**Task directions**
Your answer should be the lines of the data below that contain "width".
Record extracts Block Start
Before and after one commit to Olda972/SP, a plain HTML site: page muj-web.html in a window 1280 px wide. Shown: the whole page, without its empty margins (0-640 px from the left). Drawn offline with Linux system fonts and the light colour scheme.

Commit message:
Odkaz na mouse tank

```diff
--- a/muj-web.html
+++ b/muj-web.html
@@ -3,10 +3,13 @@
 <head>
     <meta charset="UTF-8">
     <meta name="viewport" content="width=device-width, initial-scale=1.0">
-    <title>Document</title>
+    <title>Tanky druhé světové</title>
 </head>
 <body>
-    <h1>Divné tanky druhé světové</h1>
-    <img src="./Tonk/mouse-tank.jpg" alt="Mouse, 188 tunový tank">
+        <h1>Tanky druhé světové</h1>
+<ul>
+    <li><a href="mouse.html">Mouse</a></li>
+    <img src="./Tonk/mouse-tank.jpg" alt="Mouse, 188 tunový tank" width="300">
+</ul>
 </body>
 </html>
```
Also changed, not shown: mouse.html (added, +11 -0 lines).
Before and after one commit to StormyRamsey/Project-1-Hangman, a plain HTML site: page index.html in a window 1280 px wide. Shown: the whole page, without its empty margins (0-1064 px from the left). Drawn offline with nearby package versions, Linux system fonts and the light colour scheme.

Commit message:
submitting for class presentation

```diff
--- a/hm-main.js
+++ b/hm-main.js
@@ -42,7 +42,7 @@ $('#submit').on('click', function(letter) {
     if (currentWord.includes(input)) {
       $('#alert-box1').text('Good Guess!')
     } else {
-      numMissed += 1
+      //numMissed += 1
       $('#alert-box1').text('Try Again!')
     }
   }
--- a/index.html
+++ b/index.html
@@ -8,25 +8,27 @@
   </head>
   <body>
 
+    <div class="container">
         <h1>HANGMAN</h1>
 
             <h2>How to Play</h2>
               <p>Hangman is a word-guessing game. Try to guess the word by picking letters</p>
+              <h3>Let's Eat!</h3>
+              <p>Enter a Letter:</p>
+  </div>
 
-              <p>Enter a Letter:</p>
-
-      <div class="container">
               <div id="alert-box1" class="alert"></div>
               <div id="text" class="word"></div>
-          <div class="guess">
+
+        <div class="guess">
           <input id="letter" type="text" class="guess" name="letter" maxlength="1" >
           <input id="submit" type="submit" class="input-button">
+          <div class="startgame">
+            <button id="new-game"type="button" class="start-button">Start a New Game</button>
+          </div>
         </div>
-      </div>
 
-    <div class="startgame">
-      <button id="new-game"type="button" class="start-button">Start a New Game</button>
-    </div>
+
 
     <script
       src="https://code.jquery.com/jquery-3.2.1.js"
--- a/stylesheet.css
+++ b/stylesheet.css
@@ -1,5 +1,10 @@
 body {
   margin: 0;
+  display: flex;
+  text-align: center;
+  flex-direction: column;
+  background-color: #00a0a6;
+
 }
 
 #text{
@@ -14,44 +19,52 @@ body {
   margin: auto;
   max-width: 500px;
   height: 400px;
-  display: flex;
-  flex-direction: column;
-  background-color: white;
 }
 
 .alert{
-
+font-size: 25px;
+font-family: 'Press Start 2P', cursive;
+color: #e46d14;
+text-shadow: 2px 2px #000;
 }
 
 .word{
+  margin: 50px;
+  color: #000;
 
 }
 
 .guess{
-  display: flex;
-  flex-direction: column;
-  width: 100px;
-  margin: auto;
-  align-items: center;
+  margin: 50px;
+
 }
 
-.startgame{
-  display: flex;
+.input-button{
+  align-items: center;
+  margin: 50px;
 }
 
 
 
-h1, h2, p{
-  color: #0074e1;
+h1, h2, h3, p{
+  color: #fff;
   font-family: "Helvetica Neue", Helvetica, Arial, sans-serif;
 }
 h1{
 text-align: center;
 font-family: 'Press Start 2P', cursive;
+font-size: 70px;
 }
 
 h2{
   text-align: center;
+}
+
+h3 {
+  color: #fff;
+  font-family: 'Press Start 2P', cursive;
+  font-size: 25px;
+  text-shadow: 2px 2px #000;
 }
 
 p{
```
Record extracts Block End
**Your response**
     <meta name="viewport" content="width=device-width, initial-scale=1.0">
+    <img src="./Tonk/mouse-tank.jpg" alt="Mouse, 188 tunový tank" width="300">
   max-width: 500px;
-  width: 100px;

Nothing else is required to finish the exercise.